Other Beautiful And Unique Filipino Words
- Alapaap – Clouds
- Alindog – Charm; Allure
- Alinlangan – Doubt
- Aruga – Nurture
- Asoge – Mercury (Element)
- Babaylan – A priestess
- Bahaghari – Rainbow
- Balarila – Grammar
- Balintataw – The pupil of the eye
- Banaag – Glimpse; Faint Manifestation
- Binibini – a woman; Miss; Young lady
- Bituin – Star
- Bukang-liwayway – Sunrise
- Dagitab – Spark; Electricity
- Daigdig – World
- Dalamhati – Grief; Sorrow
- Dalampasigan – Seashore
- Dalangin – Prayer
- Dalisay – Pure
- Dayang – Princess; Noble lady
- Diwata – A spirit, usually a lesser god or goddess, who is thought to protect natural features
- Engkantada – Female fairy
- Engkanto – Mythical environmental spirits that are believed to appear in human form.
- Galak – Joy
- Galimgim – Loneliness; Melancholy
- Halakhak – A loud and uninhibited laughter (LOL)
- Hirang – Appointed
- Hiraya/Hiraya Manawari – The fruit of one’s dreams/ Wishes and aspirations
- Himpapawid – Atmosphere; The air up there
- Hinagap – Premonition
- Indak – To groove; To dance in time with the music
- Irog – Dear one; Beloved
- Kalayaan – Freedom
- Kalinaw – Serenity; Tranquility

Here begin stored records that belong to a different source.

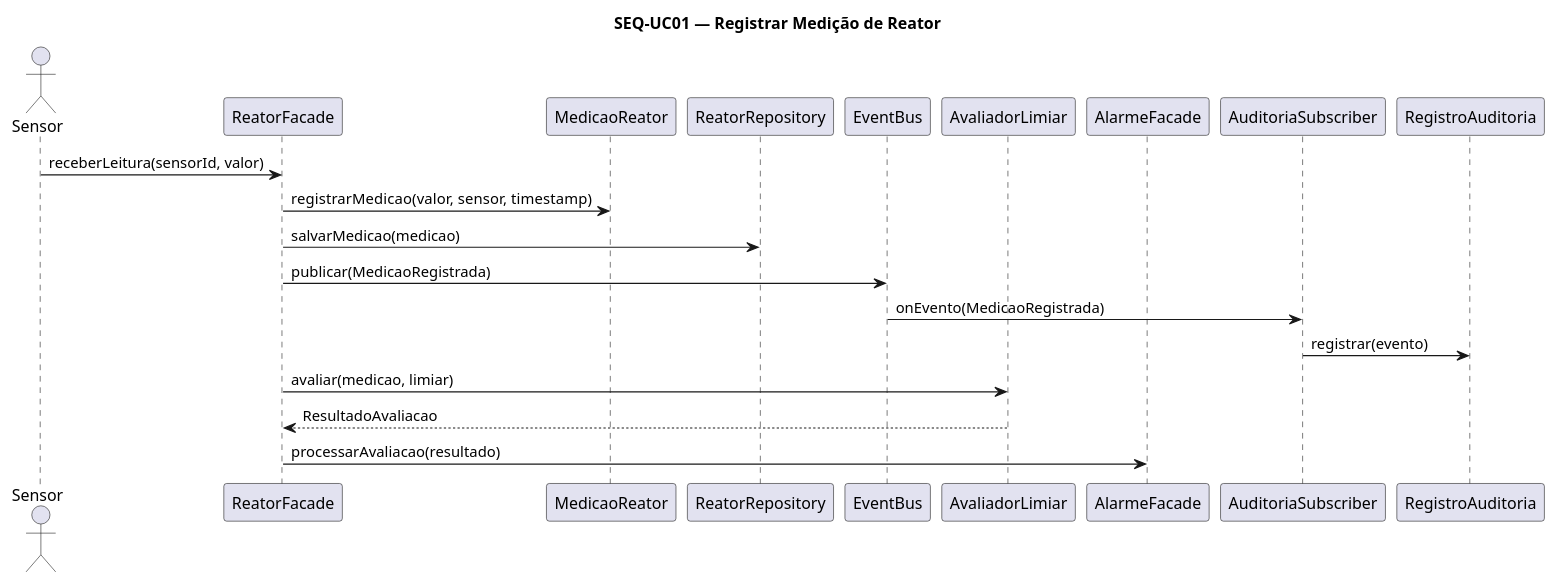
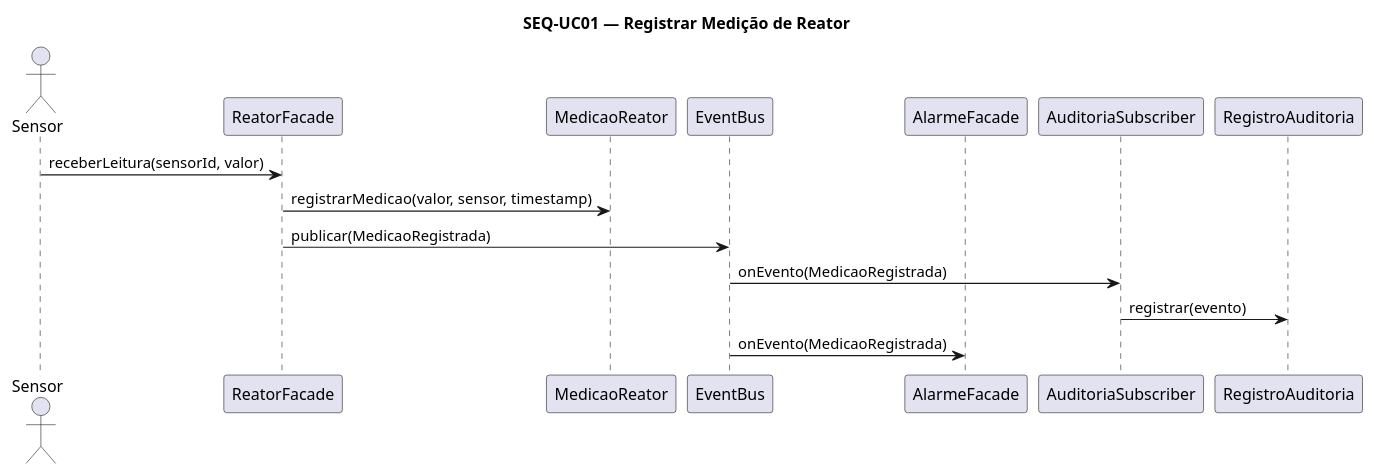
Before and after one commit to rlampago22/RP-IV: the diagram in docs/marco1/diagramas/seq-uc01-medicao.puml, drawn with PlantUML. The commit also changed 36 other files, not shown here.

Commit message:
docs: substituir Mermaid por UML e alinhar arquitetura

```diff
--- a/docs/marco1/diagramas/seq-uc01-medicao.puml
+++ b/docs/marco1/diagramas/seq-uc01-medicao.puml
@@ -1,25 +1,20 @@
 @startuml seq-uc01-medicao
 title SEQ-UC01 — Registrar Medição de Reator
 skinparam shadowing false
 
 actor Sensor
 participant "ReatorFacade" as RF
 participant "MedicaoReator" as MR
-participant "ReatorRepository" as RR
 participant "EventBus" as Bus
-participant "AvaliadorLimiar" as AL
 participant "AlarmeFacade" as AF
 participant "AuditoriaSubscriber" as Aud
 participant "RegistroAuditoria" as Reg
 
 Sensor -> RF: receberLeitura(sensorId, valor)
 RF -> MR: registrarMedicao(valor, sensor, timestamp)
-RF -> RR: salvarMedicao(medicao)
 RF -> Bus: publicar(MedicaoRegistrada)
 Bus -> Aud: onEvento(MedicaoRegistrada)
 Aud -> Reg: registrar(evento)
-RF -> AL: avaliar(medicao, limiar)
-AL --> RF: ResultadoAvaliacao
-RF -> AF: processarAvaliacao(resultado)
+Bus -> AF: onEvento(MedicaoRegistrada)
 
 @enduml
```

- Kinaadman – Knowledge
- Lakambini – Muse
- Lakan – Paramount Ruler
- Lambing – Intense tenderness and affection
- Lihim – Secret

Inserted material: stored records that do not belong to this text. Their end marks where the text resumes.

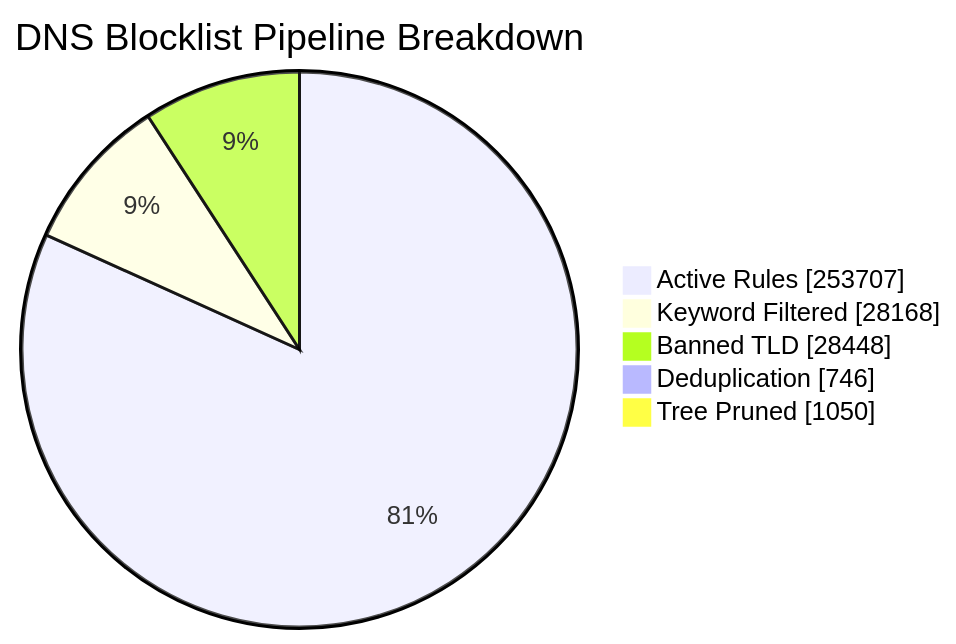
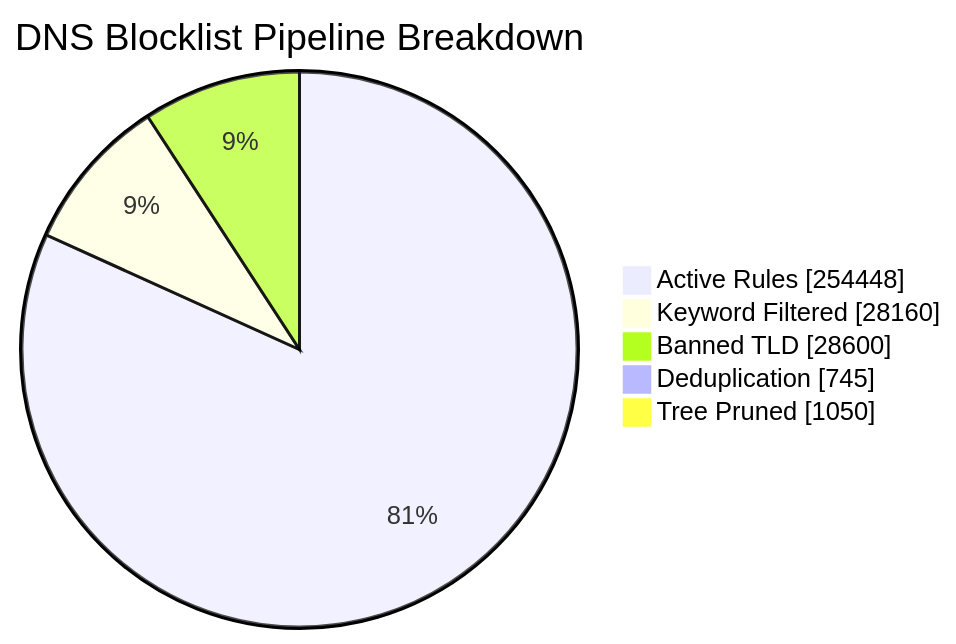
The first of 6 diagrams in README_STATS.md (brojangles24/Cloudflare-ZeroTrust-AdBlock), drawn with Mermaid before and after one commit. The commit also changed other lines of this file and 1 other file, not shown here.

````diff
--- a/README_STATS.md
+++ b/README_STATS.md
@@ -41,8 +41,8 @@
 ```mermaid
 pie showData title DNS Blocklist Pipeline Breakdown
-    "Active Rules"     : 253707
-    "Keyword Filtered" : 28168
-    "Banned TLD"       : 28448
-    "Deduplication"    : 746
+    "Active Rules"     : 254448
+    "Keyword Filtered" : 28160
+    "Banned TLD"       : 28600
+    "Deduplication"    : 745
     "Tree Pruned"      : 1050
 ```
````
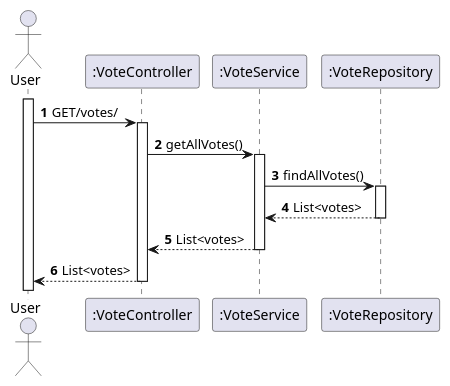
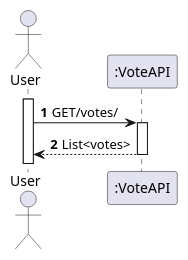
The diagram in Documentos/Vote_getAllVotes.puml (giovannaFantacini/VoteAPI2), drawn with PlantUML before and after one commit. The commit also changed 3 other files, not shown here.

Commit message:
Diagramas

```diff
--- a/Documentos/Vote_getAllVotes.puml
+++ b/Documentos/Vote_getAllVotes.puml
@@ -1,22 +1,15 @@
 @startuml
 'https://plantuml.com/sequence-diagram
 
 autoactivate on
 autonumber
 
 actor "User" as User
-participant ":VoteController" as Ctrl
-participant ":VoteService" as Service
-participant ":VoteRepository" as Rep
+participant ":VoteAPI" as vote1
 
 activate User
 
-User -> Ctrl: GET/votes/
-Ctrl -> Service: getAllVotes()
-Service -> Rep: findAllVotes()
-Rep --> Service: List<votes>
-Service --> Ctrl: List<votes>
-
-Ctrl --> User: List<votes>
+User -> vote1: GET/votes/
+vote1 --> User: List<votes>
 
 @enduml
```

- Likha – To make something using your intellect and abilities
- Luha – Tears
- Maharlika – Noble
- Mailap – Intractable, elusive, or untamed
- Payapa – Peaceful

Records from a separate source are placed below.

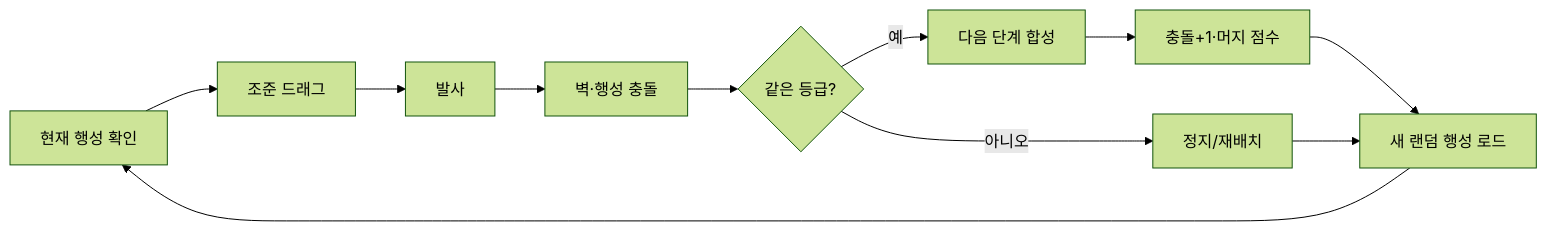
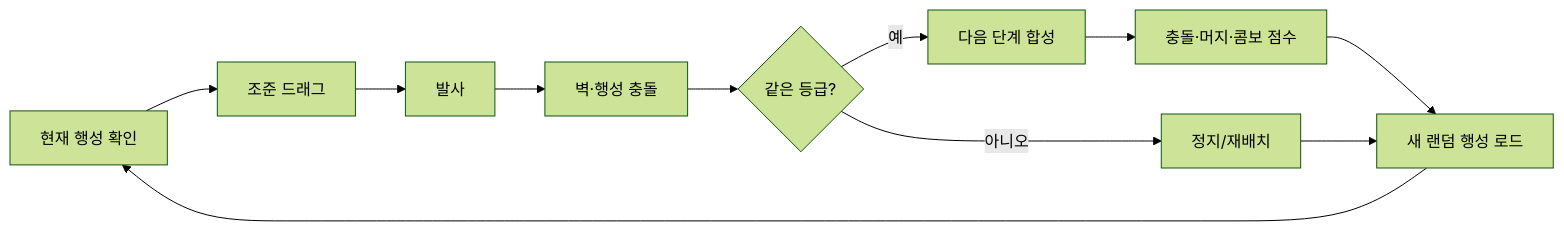
Before and after one commit to yinathan0215-coder/mergegame: the diagram in docs/20-core-loop/core-loop.md, drawn with Mermaid (forest theme). The commit also changed other lines of this file and 30 other files, not shown here.

````diff
--- a/docs/20-core-loop/core-loop.md
+++ b/docs/20-core-loop/core-loop.md
@@ -33,13 +33,13 @@
 ```mermaid
 flowchart LR
     Q[현재 행성 확인] --> Aim[조준 드래그]
     Aim --> Fire[발사]
     Fire --> Collide[벽·행성 충돌]
     Collide --> Merge{같은 등급?}
     Merge -- 예 --> Up[다음 단계 합성]
     Merge -- 아니오 --> Q2[정지/재배치]
-    Up --> Score[충돌+1·머지 점수]
+    Up --> Score[충돌·머지·콤보 점수]
     Score --> Refill[새 랜덤 행성 로드]
     Q2 --> Refill
     Refill --> Q
 ```
````
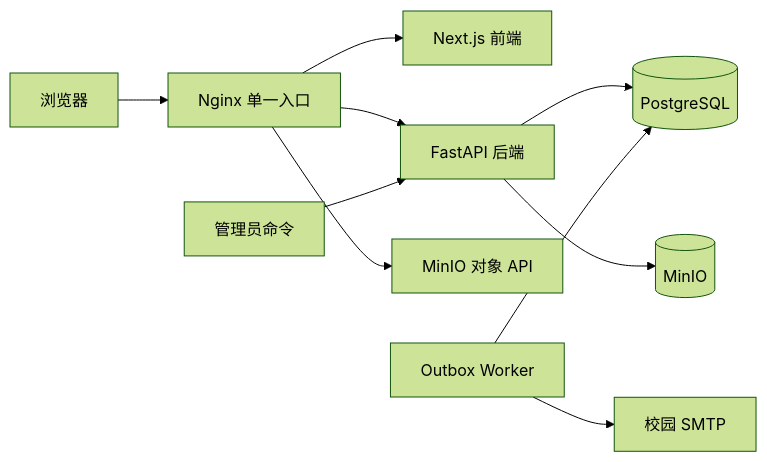
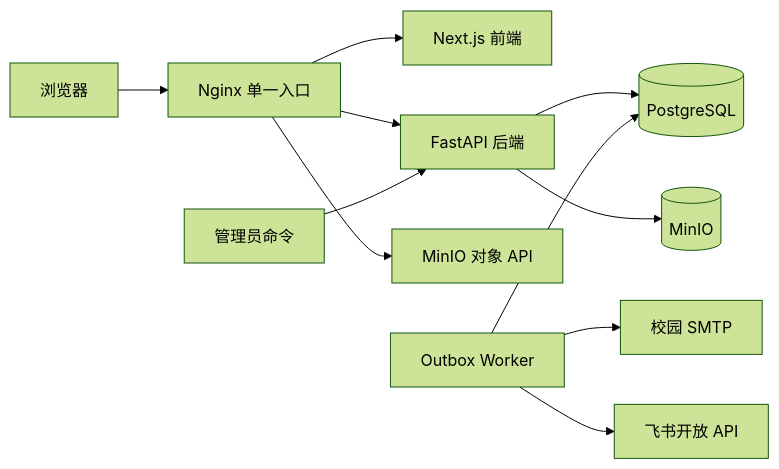
The diagram in .agents/docs/00-project-overview.md (CosmosMount/homework_system), drawn with Mermaid (forest theme) before and after one commit. The commit also changed other lines of this file and 23 other files, not shown here.

````diff
--- a/.agents/docs/00-project-overview.md
+++ b/.agents/docs/00-project-overview.md
@@ -51,12 +52,13 @@
 ```mermaid
 flowchart LR
     User[浏览器] --> Nginx[Nginx 单一入口]
     Nginx --> Web[Next.js 前端]
     Nginx --> API[FastAPI 后端]
     Nginx --> ObjectAPI[MinIO 对象 API]
     API --> DB[(PostgreSQL)]
     API --> MinIO[(MinIO)]
     Worker[Outbox Worker] --> DB
     Worker --> SMTP[校园 SMTP]
+    Worker --> Feishu[飞书开放 API]
     Admin[管理员命令] --> API
 ```
````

- Pagsuyo – Affection
- Pagsubok – Challenge; Obstacle
- Sulit – Worth it; Worth the effort; Worth the wait
- Sinta – Old fashioned word for love or loved one
- Tahanan – Home
- Takipsilim – Sunset
- Tala – Star
- Tampalasan – Wicked; Scoundrel
- Tampuhan – Lover’s quarrel
- Yugto – A critical change or transition / A development of a story or phenomena
Discover The Beauty Of The Filipino Language
These words are just a few reasons why the Tagalog language is exciting to learn. But you can’t see its beauty when you don’t try to learn this language. Given all the influences of foreign languages, learning Tagalog isn’t that hard at all. In addition to that, you can learn it in fun, engaging, and meaningful way, and that is through the Ling app.
The Ling app is a language learning platform that helps learners achieve their language learning journey. It has well-developed features that will aid your language-learning journey. Say goodbye to hassle because with Ling App, you can learn Tagalog and other languages anytime and anywhere.